Optimising business processes and workflow with UCC

March 1, 2011 • Opinion


Dean Young, Head of Telecommunication Pre-sales at T-Systems in South Africa (Image: File photo)

An effective communications infrastructure can, in today’s competitive economy, supercharge organisations’ process chain – from developing a product, to procurement, manufacturing, sales and customer management.

However, in the real world the above is often theoretical “pie in the sky” as workflow can quite easily be disrupted as decision-makers aren’t contactable and messages are sitting in in-boxes waiting to be dealt with.

In the meantime valuable employee productivity is compromised as the workflow has effectively come to a standstill due to the breakdown in communications, literally and figuratively.

This is where an effective Unified Communications and Collaboration (UCC) strategy becomes very relevant as it is essentially designed to optimise your communications processes, enabling your business to run smoothly.

Communications aligned to business processes UCC offers the opportunity to any business to optimise its communication-intensive processes.  For one, it greatly improves the accessibility and “contactability” of decision-makers, employees and partners, ensuring that processes are fast-tracked as opposed to grinding to a halt.

The foundation of UCC, which effectively establishes an integrated presence, means users can quickly and efficiently locate one another and communicate business critical ideas and final decisions whether it is through e-mail, Instant Messaging (IM) or VoIP options such as Skype.

No more time-wasting attempts to contact one another using different terminals, phones numbers and mail boxes.  A mouse click is in essence all that you need to call the available contact and – if necessary – broaden the call into a phone or video conference to include other parties.  The entire process becomes flexible and, importantly, time and cost saving.

Collaboration is the name of the game

Joint working in secure, virtual project rooms on the Internet enhances and simplifies collaboration.  Users can literally edit a document together, mitigating delays due to “human latency”.

UCC can also enable expert and collaborative advice on the fly, particularly when there are no specialists available on site.
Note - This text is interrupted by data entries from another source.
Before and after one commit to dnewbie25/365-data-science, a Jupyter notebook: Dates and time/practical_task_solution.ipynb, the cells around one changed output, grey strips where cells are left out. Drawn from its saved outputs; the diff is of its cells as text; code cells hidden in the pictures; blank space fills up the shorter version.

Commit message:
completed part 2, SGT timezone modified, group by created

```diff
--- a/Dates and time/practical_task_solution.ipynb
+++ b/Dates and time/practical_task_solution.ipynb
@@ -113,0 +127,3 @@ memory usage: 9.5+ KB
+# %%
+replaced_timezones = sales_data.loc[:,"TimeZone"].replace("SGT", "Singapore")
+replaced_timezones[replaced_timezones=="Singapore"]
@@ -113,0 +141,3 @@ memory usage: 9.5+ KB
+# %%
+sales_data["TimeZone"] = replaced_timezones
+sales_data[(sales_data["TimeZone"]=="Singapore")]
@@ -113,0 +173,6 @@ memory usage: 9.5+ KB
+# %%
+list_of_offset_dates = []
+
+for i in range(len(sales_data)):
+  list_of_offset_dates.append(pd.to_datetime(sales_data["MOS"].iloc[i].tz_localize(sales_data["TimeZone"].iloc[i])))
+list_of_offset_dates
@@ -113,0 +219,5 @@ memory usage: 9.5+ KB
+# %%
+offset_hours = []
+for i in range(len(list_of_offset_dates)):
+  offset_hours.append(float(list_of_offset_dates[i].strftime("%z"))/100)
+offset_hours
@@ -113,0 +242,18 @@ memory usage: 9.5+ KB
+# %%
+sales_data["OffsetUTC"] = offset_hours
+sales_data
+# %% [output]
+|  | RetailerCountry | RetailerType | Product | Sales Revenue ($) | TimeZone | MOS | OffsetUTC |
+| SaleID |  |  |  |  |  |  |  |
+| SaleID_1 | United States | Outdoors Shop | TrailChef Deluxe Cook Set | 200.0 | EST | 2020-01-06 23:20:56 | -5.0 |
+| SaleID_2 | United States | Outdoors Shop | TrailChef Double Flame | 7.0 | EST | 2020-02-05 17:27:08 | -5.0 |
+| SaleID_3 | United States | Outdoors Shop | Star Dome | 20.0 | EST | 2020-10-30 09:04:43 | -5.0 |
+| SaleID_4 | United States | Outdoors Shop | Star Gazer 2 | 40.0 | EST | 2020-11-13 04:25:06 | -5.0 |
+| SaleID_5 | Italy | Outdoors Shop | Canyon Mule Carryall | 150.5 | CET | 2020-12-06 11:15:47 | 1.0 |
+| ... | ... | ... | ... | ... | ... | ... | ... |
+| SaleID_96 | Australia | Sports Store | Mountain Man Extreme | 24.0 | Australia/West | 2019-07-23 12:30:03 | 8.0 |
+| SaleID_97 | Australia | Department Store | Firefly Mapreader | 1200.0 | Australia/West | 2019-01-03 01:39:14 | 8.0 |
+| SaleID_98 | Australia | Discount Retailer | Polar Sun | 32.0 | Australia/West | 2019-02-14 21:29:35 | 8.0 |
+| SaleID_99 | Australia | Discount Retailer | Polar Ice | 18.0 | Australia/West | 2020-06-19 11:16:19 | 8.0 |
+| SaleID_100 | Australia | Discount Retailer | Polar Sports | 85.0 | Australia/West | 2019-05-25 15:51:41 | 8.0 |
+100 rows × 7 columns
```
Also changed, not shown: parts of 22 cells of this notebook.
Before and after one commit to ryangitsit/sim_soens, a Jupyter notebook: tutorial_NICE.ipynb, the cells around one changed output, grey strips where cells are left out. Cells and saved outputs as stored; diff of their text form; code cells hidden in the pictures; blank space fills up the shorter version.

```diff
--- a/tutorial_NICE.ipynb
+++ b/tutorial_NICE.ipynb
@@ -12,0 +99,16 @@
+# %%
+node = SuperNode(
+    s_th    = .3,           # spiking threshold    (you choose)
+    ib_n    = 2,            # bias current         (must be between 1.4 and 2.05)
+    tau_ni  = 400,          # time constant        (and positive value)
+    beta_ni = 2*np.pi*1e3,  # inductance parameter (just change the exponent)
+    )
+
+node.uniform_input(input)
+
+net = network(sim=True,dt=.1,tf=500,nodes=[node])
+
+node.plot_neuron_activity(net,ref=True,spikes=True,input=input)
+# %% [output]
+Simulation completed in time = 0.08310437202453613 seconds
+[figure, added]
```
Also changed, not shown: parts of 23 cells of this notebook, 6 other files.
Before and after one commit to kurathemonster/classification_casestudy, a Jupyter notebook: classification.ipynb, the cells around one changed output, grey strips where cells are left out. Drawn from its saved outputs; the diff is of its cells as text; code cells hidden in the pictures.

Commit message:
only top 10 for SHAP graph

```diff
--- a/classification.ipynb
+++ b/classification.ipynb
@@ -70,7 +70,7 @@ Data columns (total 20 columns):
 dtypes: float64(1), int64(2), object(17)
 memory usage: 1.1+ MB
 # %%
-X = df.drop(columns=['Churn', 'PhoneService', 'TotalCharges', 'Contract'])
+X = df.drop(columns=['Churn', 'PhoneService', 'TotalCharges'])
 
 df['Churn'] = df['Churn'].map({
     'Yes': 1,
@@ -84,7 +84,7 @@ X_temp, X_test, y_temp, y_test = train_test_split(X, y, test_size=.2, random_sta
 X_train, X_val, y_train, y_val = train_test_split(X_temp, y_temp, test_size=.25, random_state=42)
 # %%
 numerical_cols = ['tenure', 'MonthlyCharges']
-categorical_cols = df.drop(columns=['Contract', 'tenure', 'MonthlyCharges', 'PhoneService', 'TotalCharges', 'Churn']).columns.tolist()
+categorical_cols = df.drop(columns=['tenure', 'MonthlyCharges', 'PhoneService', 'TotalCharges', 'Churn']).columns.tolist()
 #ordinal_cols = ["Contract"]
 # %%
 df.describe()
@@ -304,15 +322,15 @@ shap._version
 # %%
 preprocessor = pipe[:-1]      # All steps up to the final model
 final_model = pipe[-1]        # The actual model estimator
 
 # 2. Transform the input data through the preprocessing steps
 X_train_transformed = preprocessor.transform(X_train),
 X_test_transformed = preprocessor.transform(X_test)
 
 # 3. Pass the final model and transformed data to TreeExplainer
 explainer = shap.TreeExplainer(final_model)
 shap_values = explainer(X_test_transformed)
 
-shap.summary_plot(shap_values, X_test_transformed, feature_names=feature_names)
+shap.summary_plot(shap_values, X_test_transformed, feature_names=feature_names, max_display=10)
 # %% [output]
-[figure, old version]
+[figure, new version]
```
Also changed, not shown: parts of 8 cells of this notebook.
The applications are endless – from video consultancy in branches to sales meetings in your customer’s sitting room.

With an effective UCC infrastructure in place, communications is connected directly with no media discontinuity – enhancing employees’ process related work environment and aligning it with their scheduled tasks.

Gone are the days where communication is limited to human interaction

Indeed, if an organisation’s communications are optimised to enhance business processes it effectively gives way to a more general “process optimisation” strategy.

Each and every individual and their function within the organisation benefits from this process optimisation strategy, whether they are at their office PC, notebook or smart phone.

For example, UCC-enabled automated systems and incident response processes can help business teams communicate quickly with one another, or with the required specialists, whenever needed by simply clicking a button or entering a command. Incidents will be managed and resolved through the best available means of communications.

The value of hosted VoIP in UCC

Hosted VoIP effectively takes the benefits of calling over Internet Protocol to the next level as the integration, migration of operation of VoIP systems are in the hands of experienced service providers.

When voice communications are set-up with a central service from the organisation’s network it effectively simplifies the management of the solution.  Furthermore, the integration of various locations is much easier as the service provider can quickly implement relocations and new users anywhere in the world.

However, hosted VoIP’s real value proposition becomes evident when it forms part of a UCC strategy as it is then integrated into various channels such as video conferencing and Instant Messaging (IM) to name but a few.

As with all network-centric services, the costs are aligned with the actual need as the price is always adjusted according to the number of users and ports. Users can simply be added or removed as and when the need arises.

An effective UCC design and strategy will eliminate the barriers that have traditionally separated voice calls, email, instant messaging and conferencing in all forms.

The justification of the business case for UCC rests upon increased competitiveness, acceleration of business decision making and enhanced operational efficiency and productivity. It effectively gives companies a whole new set of capabilities and tools.

By Dean Young, Head of Telecommunication Pre-sales at T-Systems in South Africa

Related Posts



Comments are closed.

« »